Segment Start: Given records
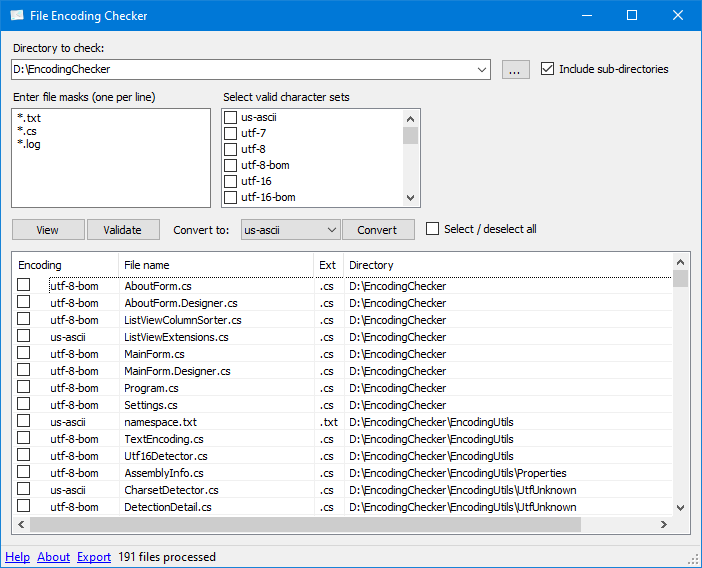
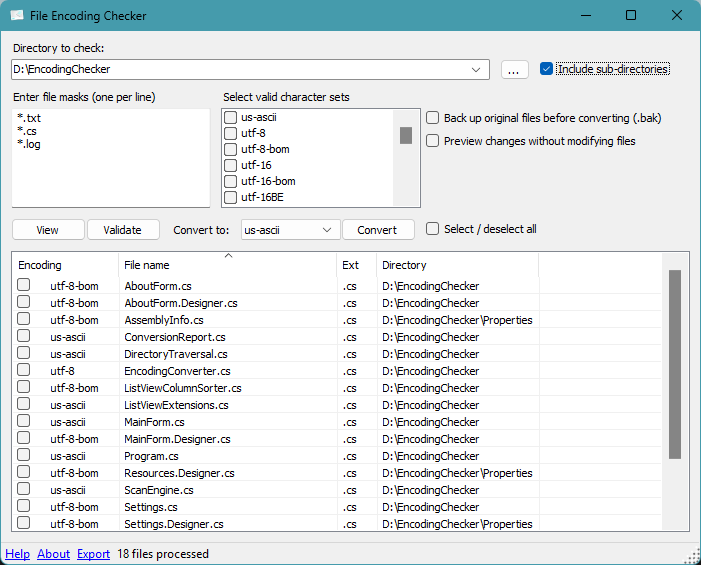
Update the form screenshot and tighten MainForm comments
form.png now shows the current UI, including the two Convert options in
their new position, with labels matching what the README documents.

Comment-only edits in MainForm.cs; no code changed. The invariants that
guard the recent fixes are all still stated: that e.Result's getter
throws once the operation is cancelled (so partial results go through a
field instead), why UpdateResultItem is internal, and that the
CheckedChanged handler must be detached around the tri-state reset or it
clears every row's selection.

Changed region(s): [[0.0, 0.0, 1.0, 1.0]]

diff --git a/sources/EncodingChecker/MainForm.cs b/sources/EncodingChecker/MainForm.cs
@@ -51,24 +51,20 @@ public partial class MainForm : Form
     private CancellationTokenSource? _actionCancellation;
     private bool _closeRequested;
 
-    // Set by OnConvert, read back by ConvertWorkerCompleted; never touched by the worker thread.
+    // Set by OnConvert and read by ConvertWorkerCompleted; never touched by the worker.
     private Dictionary<string, ListViewItem>? _convertItemsByPath;
     private string? _convertTargetLabel;
 
-    // Filled by the worker thread, read by ConvertWorkerCompleted once it finishes.
-    // RunWorkerCompletedEventArgs.Result cannot carry this: its getter throws
-    // InvalidOperationException whenever the operation was cancelled, which is exactly
-    // when the partial results still need to be applied to the list.
+    // Written by the worker and read after completion. e.Result cannot be used
+    // because its getter throws when the operation is cancelled.
     private ConcurrentBag<ConversionReportEntry>? _convertResults;
 
-    // Set by OnConvert from chkPreviewChanges, read back by ConvertWorkerCompleted.
-    // ConversionRowResult.Converted means "converted" *or* "would be converted under a
-    // dry run", so the presentation layer needs this to tell the two apart.
+    // Set by OnConvert and read by ConvertWorkerCompleted to distinguish
+    // actual conversion from preview ("would be converted").
     private bool _convertWasPreview;
 
-    // Indices into imgsResults (see the SetKeyName calls in MainForm.Designer.cs).
-    // "Warning" is reused for the preview/would-change state: it already exists, and
-    // is visually distinct from both the success icon and an untouched row.
+    // Indices into imgsResults (see SetKeyName calls in MainForm.Designer.cs).
+    // Reuses the existing Warning icon for the preview/would-change state.
     private const int RESULT_ICON_SUCCESS = 0;
     private const int RESULT_ICON_WOULD_CHANGE = 2;
 
@@ -808,9 +804,8 @@ public partial class MainForm : Form
         UpdateControlsOnActionDone(statusMessage);
     }
 
-    // Single place that formats a row from its ConversionReportEntry.
-    // internal so the preview/convert presentation contract can be tested against a
-    // standalone ListViewItem, without needing a real form (see MainForm's tests).
+    // Formats one result row. Kept internal so preview/convert presentation
+    // behavior can be tested without creating a real form.
     internal static void UpdateResultItem(
         ListViewItem item,
         ConversionReportEntry entry,
@@ -843,7 +838,7 @@ public partial class MainForm : Form
             Debug.WriteLine(
                 $"Conversion skipped for {entry.FilePath}: encoding could not be determined.");
         }
-        // Unchanged: already matched the target; nothing was written, row stays as-is.
+        // Unchanged: already matches the target; leave the row unchanged.
     }
 
     #endregion
@@ -1023,11 +1018,9 @@ public partial class MainForm : Form
         btnConvert.Enabled = false;
         chkSelectDeselectAll.Enabled = false;
 
-        // Resetting the tri-state box is a widget reset, not a data operation: without
-        // this guard it raises CheckedChanged -> OnSelectDeselectAll, which clears every
-        // row's checked state. Preview in particular must leave the user's selection
-        // intact so a follow-up real Convert still has files to act on. Same
-        // detach/reattach pattern OnResultItemChecked already uses.
+        // Reset only the tri-state widget; without detaching this handler, CheckedChanged
+        // calls OnSelectDeselectAll and clears all row selections. Preview must preserve
+        // those selections for a later real Convert.
         chkSelectDeselectAll.CheckedChanged -= OnSelectDeselectAll;
 
         try
@@ -1040,8 +1033,7 @@ public partial class MainForm : Form
             chkSelectDeselectAll.CheckedChanged += OnSelectDeselectAll;
         }
 
-        // Convert-only options; their checked state is the user's choice and must
-        // persist across runs, so only Enabled changes here - never CheckState.
+        // Preserve the user's option choices across runs; disable only while the action runs.
         chkCreateBackup.Enabled = false;
         chkPreviewChanges.Enabled = false;
 
@@ -1105,11 +1097,9 @@ public partial class MainForm : Form
         actionStatus.Text = statusMessage;
     }
 
-    // Matches the encodings reported by UtfUnknown.Core.CodepageName. UTF-7 is
-    // deliberately excluded: .NET disabled it by default for security reasons (see
-    // SYSLIB0001 - UTF-7 content can be crafted to evade validation that assumes a
-    // different encoding), so Encoding.GetEncoding throws NotSupportedException for
-    // it. Omitting it here documents that instead of leaving it implicit.
+    // Matches encodings reported by UtfUnknown.Core.CodepageName.
+    // UTF-7 is intentionally excluded because .NET disables it by default (SYSLIB0001)
+    // and Encoding.GetEncoding throws NotSupportedException.
     private static readonly string[] SupportedCharsets =
     [
         "ascii", "utf-8", "utf-16le", "utf-16be",
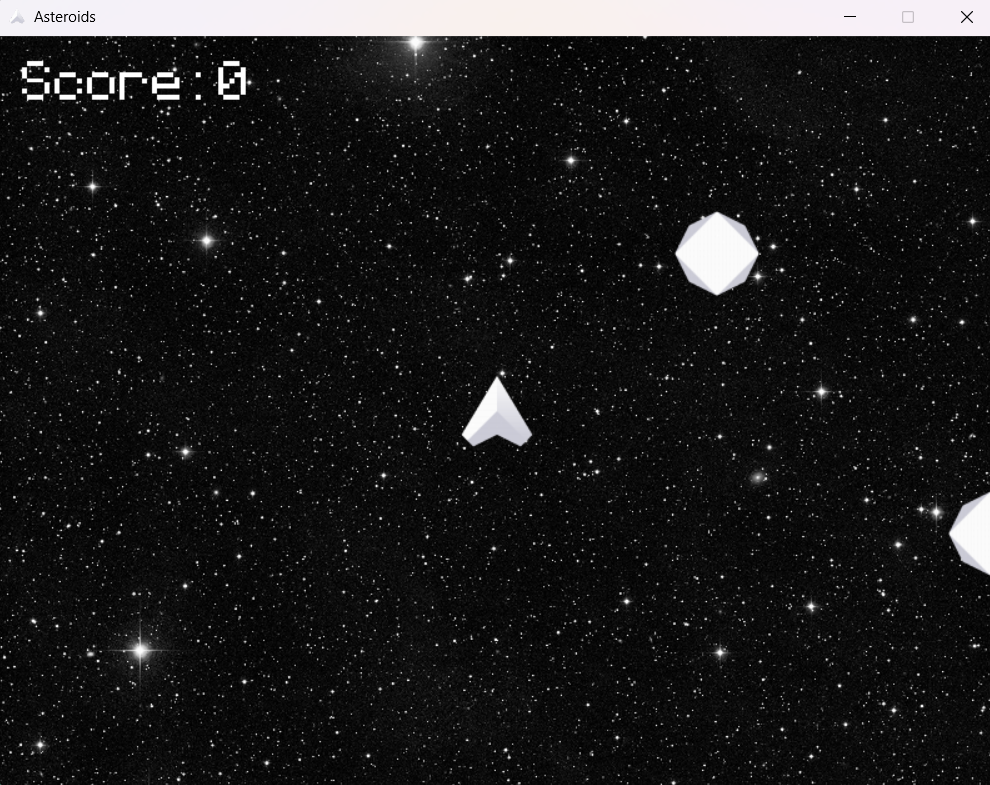
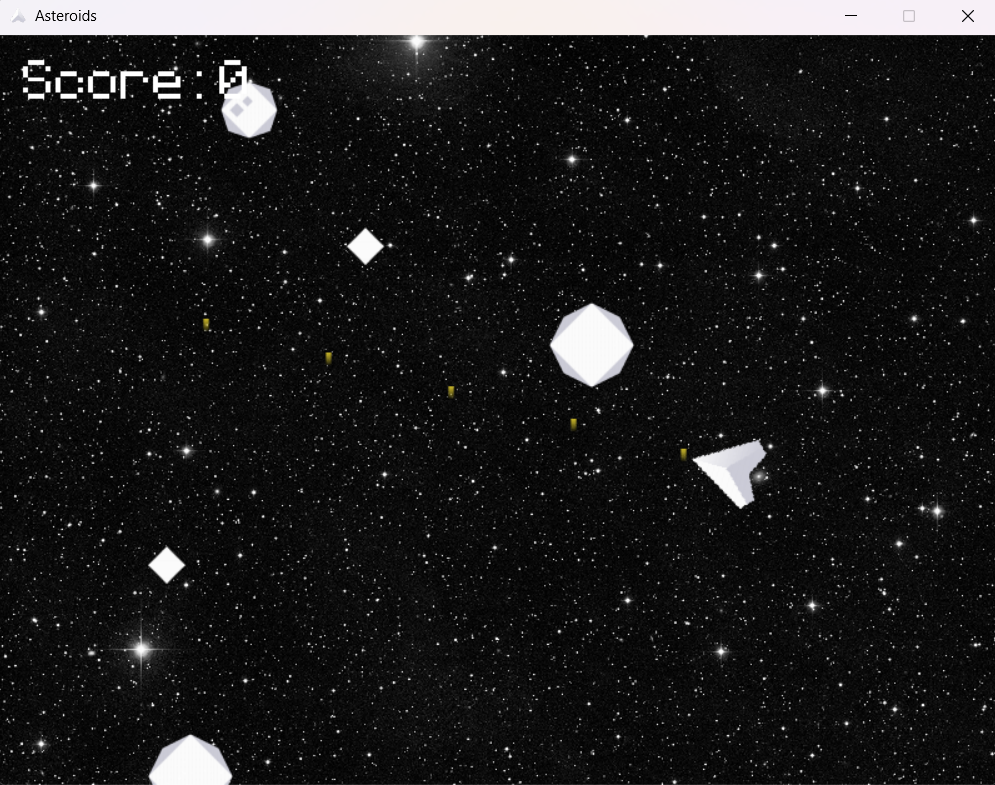
Better Directory Names

diff --git a/asteroids.py b/asteroids.py
@@ -4,6 +4,7 @@ from random import choice, randint, uniform
 pygame.mixer.init()
 pygame.init()
 screen = pygame.display.set_mode((800,600))
+pygame.display.set_caption('Asteroids')
 is_running = True
 clock = pygame.time.Clock()
 bullets = pygame.sprite.Group()
@@ -12,13 +13,15 @@ Font = pygame.font.Font(font_dir, 20)
 asteroid_image_large = pygame.image.load('PNG/Retina/meteor_large.png').convert_alpha()
 asteroid_image_medium = pygame.image.load(r'PNG\Retina\meteor_detailedSmall.png').convert_alpha()
 asteroid_image_small = pygame.image.load(r'PNG\Retina\meteor_tiny.png').convert_alpha()
-asteroid_image_large = pygame.transform.scale(asteroid_image_large,(90,90))
-asteroid_image_medium = pygame.transform.scale(asteroid_image_medium,(90,90))
-asteroid_image_small = pygame.transform.scale(asteroid_image_small,(120,120))
+asteroid_image_large = pygame.transform.smoothscale(asteroid_image_large,(90,90))
+asteroid_image_medium = pygame.transform.smoothscale(asteroid_image_medium,(90,90))
+asteroid_image_small = pygame.transform.smoothscale(asteroid_image_small,(120,120))
 bullets_img = pygame.image.load(r'PNG\Retina\effect_yellow.png').convert_alpha()
 bullets_img=pygame.transform.scale(bullets_img, (10,10))
 ship_img =  pygame.image.load(r'PNG\Retina\ship_E.png').convert_alpha()
+ship_img=pygame.transform.smoothscale_by(ship_img,0.6)
 ship_rect = ship_img.get_rect(center=(400,300))
+
 pygame.mixer.music.load("sound/bgm.ogg")
 pygame.mixer.music.set_volume(0.4)
 pygame.mixer.music.play(-1)
@@ -31,6 +34,7 @@ medium_explosion = pygame.mixer.Sound('sound/bangMedium.wav')
 small_explosion = pygame.mixer.Sound('sound/bangSmall.wav')
 fire_sound = pygame.mixer.Sound('sound/fire.wav')
 fire_sound.set_volume(0.5)
+pygame.display.set_icon(ship_img)
 class Asteroids(pygame.sprite.Sprite):
     def __init__(self, stage=3, position=None, Velocity=None):
         super().__init__()

diff --git a/README.md b/README.md
@@ -1,8 +1,6 @@
 # Asteroids
 
--A pygame-based recreation of the original asteroids game.
-
-
+A recreation of the classic **Asteroids** arcade game built with **Python** and **Pygame**.
 
 # Features
 - Ship movement with inertia
@@ -13,9 +11,47 @@
 - Score system
 - Restart menu
 
-# Controls
-- ↑ Thrust
-- ← → Rotate
-- Space Shoot
-- R Restart
+## Screenshots
+
+### Main Menu
+
+![Main Menu](screenshots/start_screen.png)
+
+### Gameplay
+
+![Gameplay](screenshots/gameplay.png)
+
+### Game Over
+
+![Game Over](screenshots/game_over.png)
+
+## Controls
+
+| Key | Action |
+|------|--------|
+| ↑ | Thrust |
+| ← → | Rotate |
+| Space | Shoot |
+| R | Restart (Game Over screen) |
+
+## Installation
+
+```bash
+git clone https://github.com/polestarchill/Asteroids.git
+cd Asteroids
+pip install pygame
+python main.py
+```
+
+> Replace `main.py` with your filename if its different
+
+ 
+### Art
+- Kenney — Simple Space / Space Shooter assets
+
+### Sound Effects
+- Based on the original Asteroids arcade game sounds, obtained from Classic Gaming.
+
+### Music
+- Background music from the Hat-Tap Asteroids asset pack on itch.io.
Segment End: Given records
### What you should do
All pictures are to be skipped; the lines from the first line of the records through the line containing "private ConcurrentBag<ConversionReportEntry>? _convertResults;" are to be repeated exactly, both ends included.

### Result
Update the form screenshot and tighten MainForm comments
form.png now shows the current UI, including the two Convert options in
their new position, with labels matching what the README documents.

Comment-only edits in MainForm.cs; no code changed. The invariants that
guard the recent fixes are all still stated: that e.Result's getter
throws once the operation is cancelled (so partial results go through a
field instead), why UpdateResultItem is internal, and that the
CheckedChanged handler must be detached around the tri-state reset or it
clears every row's selection.

Changed region(s): [[0.0, 0.0, 1.0, 1.0]]

diff --git a/sources/EncodingChecker/MainForm.cs b/sources/EncodingChecker/MainForm.cs
@@ -51,24 +51,20 @@ public partial class MainForm : Form
     private CancellationTokenSource? _actionCancellation;
     private bool _closeRequested;
 
-    // Set by OnConvert, read back by ConvertWorkerCompleted; never touched by the worker thread.
+    // Set by OnConvert and read by ConvertWorkerCompleted; never touched by the worker.
     private Dictionary<string, ListViewItem>? _convertItemsByPath;
     private string? _convertTargetLabel;
 
-    // Filled by the worker thread, read by ConvertWorkerCompleted once it finishes.
-    // RunWorkerCompletedEventArgs.Result cannot carry this: its getter throws
-    // InvalidOperationException whenever the operation was cancelled, which is exactly
-    // when the partial results still need to be applied to the list.
+    // Written by the worker and read after completion. e.Result cannot be used
+    // because its getter throws when the operation is cancelled.
     private ConcurrentBag<ConversionReportEntry>? _convertResults;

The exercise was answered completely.